Through the year, I believe that I significantly changed as a writer, reader, and thinker. I think one of my biggest improvements as a writer was definitely my development and finding of my voice in argument and synthesis essays, especially since many of the essays I had to write in previous years were mostly objective analysis that did not require any voice in argument. As a person, I find myself to be frank and sarcastic, and I think I have incorporated some of that voice in my argument essays. This is true in the argument essay in my senior portfolio in which I argued against Singer’s stand that charity rescues impoverished countries. I incorporated many rhetorical questions in my argument essay which greatly helped to develop my voice. I also created a hypothetical situation in which I used sarcastic diction to bring the audience into the act - I described how while “we sit prettily on our sofas” watching ads about poor children of impoverished nations, we fail to realize that “corrupt leadership” is a major factor in the poverty of many people. With my sarcastic language, I was able to bring to light the faulty beliefs we as a society have towards charity and the poverty of other countries. In retrospect, I think my argument and synthesis essays are the strongest of the three types of essays in AP English, even though I had not done a single one of them three years prior to taking AP English.

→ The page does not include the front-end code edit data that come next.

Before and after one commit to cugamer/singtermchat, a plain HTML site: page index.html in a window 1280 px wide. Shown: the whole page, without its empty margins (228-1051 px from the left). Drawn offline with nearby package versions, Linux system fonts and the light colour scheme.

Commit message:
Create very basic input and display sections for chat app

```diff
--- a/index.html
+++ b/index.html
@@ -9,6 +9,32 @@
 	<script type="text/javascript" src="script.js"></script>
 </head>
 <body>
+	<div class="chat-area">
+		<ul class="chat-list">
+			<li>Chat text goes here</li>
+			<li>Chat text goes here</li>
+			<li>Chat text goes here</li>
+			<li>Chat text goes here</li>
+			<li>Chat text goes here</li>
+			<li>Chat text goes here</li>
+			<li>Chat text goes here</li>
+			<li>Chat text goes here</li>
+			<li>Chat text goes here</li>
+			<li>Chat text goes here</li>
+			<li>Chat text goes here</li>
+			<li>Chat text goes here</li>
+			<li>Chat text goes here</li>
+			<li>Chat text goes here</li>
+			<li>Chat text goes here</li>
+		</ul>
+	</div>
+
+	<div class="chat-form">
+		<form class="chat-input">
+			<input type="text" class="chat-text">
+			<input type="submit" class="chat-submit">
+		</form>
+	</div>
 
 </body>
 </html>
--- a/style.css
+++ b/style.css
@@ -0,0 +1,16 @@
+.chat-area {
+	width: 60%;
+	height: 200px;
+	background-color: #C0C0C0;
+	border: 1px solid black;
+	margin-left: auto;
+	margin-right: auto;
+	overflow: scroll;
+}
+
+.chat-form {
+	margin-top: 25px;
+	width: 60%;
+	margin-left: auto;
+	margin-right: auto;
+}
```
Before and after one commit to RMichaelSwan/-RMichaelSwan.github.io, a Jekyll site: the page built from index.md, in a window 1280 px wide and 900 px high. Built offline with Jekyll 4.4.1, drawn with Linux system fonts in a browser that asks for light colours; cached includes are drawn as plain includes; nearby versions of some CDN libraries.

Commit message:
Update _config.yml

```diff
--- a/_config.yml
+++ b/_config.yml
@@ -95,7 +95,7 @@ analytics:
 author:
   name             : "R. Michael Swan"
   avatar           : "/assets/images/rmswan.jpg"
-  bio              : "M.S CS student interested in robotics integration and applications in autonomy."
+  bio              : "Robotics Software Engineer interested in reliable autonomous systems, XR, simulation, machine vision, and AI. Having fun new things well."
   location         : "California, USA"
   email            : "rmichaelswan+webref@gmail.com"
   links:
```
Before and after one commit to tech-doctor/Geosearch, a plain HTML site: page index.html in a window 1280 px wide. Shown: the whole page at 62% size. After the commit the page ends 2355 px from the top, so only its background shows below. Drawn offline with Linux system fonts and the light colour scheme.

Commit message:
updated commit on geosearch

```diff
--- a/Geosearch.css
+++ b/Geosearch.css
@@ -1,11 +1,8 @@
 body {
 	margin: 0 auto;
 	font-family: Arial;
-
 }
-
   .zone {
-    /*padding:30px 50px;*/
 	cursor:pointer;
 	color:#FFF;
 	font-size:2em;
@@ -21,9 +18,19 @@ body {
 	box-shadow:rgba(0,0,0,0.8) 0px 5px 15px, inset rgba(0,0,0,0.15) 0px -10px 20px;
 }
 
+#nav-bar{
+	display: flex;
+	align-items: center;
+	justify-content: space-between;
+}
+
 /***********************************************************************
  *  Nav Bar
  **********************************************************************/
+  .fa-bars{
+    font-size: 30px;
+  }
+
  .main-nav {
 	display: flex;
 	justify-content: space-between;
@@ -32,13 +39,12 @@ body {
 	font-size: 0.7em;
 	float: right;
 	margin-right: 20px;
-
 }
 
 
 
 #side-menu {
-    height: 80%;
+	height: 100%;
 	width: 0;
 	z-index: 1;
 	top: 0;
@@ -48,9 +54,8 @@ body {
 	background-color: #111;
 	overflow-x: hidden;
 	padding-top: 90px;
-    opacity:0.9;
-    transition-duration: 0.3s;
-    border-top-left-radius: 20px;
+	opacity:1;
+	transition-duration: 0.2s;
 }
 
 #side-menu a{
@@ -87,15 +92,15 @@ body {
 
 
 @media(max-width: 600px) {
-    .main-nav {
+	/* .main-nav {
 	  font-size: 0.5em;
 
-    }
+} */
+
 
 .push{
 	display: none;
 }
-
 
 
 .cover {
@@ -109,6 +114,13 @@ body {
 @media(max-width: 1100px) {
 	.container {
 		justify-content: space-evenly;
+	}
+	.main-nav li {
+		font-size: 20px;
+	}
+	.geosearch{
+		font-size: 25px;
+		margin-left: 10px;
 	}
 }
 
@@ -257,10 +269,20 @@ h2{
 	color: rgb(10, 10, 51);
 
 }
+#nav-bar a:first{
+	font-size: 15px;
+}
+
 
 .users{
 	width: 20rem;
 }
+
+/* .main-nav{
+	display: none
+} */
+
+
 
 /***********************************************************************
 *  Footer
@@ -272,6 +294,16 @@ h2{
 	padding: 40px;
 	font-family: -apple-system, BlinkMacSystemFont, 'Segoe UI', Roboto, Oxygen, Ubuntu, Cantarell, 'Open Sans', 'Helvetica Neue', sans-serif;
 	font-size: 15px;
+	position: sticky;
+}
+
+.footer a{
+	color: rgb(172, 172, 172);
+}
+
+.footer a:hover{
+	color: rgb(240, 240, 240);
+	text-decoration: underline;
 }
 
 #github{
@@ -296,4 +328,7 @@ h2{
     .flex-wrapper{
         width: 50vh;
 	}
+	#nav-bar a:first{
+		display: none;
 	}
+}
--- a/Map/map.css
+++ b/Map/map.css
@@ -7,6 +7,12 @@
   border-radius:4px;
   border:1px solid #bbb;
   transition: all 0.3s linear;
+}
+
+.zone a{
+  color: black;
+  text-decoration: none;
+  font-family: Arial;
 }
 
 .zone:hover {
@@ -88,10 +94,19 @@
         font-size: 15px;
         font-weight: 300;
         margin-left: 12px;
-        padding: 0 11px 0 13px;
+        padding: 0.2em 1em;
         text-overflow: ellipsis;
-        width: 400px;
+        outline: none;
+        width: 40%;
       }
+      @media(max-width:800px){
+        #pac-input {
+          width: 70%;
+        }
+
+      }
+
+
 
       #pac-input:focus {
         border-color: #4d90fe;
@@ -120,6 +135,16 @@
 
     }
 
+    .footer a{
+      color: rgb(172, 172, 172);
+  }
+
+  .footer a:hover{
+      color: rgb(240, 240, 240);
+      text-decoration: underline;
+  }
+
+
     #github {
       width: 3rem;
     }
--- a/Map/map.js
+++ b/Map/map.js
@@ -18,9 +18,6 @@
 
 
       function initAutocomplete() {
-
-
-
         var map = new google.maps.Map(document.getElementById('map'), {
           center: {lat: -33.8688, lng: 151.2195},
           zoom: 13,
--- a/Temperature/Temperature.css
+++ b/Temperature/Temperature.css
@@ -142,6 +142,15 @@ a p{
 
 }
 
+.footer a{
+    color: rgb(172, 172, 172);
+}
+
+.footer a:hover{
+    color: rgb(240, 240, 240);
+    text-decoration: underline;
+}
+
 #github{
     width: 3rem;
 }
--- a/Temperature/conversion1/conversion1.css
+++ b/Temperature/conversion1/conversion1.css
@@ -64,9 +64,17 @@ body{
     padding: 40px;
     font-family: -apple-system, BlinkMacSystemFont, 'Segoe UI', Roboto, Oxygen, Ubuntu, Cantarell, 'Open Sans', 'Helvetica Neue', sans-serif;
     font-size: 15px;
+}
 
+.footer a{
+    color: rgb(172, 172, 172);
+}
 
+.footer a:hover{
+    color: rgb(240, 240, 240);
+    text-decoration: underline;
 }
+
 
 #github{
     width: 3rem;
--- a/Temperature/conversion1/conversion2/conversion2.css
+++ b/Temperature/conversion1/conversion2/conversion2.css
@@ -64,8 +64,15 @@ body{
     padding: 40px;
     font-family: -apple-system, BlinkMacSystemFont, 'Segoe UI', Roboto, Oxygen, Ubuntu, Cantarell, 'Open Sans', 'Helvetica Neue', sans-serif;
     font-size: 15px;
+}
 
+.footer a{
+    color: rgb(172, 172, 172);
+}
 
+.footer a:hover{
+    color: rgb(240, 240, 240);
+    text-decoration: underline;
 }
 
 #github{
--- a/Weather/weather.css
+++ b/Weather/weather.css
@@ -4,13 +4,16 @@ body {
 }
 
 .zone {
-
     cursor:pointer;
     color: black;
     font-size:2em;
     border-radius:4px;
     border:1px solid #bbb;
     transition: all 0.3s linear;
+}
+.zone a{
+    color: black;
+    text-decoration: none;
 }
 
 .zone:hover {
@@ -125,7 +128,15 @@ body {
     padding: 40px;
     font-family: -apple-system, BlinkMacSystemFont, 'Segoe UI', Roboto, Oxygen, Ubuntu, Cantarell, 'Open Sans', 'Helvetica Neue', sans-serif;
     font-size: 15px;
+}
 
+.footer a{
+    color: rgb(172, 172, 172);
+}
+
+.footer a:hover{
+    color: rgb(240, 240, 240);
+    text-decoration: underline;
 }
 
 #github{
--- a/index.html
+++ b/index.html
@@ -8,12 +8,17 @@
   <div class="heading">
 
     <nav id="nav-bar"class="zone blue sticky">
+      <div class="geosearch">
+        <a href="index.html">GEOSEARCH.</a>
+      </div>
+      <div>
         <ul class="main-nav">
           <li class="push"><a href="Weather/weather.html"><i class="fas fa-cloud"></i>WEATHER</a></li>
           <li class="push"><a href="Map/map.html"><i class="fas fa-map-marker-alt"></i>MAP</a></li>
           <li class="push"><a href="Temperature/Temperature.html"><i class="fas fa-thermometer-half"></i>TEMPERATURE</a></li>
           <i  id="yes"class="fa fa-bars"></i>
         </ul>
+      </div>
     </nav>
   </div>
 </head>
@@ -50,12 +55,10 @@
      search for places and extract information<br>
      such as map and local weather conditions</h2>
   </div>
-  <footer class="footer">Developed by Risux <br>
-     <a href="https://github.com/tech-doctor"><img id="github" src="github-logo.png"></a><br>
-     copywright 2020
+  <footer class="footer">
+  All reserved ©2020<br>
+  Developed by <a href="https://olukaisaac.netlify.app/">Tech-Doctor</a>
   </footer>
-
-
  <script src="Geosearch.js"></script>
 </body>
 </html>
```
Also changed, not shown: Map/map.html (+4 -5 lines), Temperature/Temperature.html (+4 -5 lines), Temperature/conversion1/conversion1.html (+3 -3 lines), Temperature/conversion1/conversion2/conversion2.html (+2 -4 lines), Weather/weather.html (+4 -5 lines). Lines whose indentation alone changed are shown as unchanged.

This brings me to my next observation. Though I am stronger in argument and synthesis essays, I think my weakness is in the rhetorical analysis. Even from freshman year, I was never strong in essays in which I had to analyze the themes and motifs of a certain novel - in the same way this year, I was never truly strong in analyzing the rhetoric of an author and explaining the purpose and effect of the rhetoric. This was extremely evident in one of my first rhetorical analysis essays of the year on the novel What is the What by Dave Eggers. While I was able to identify...
Please join StudyMode to read the full document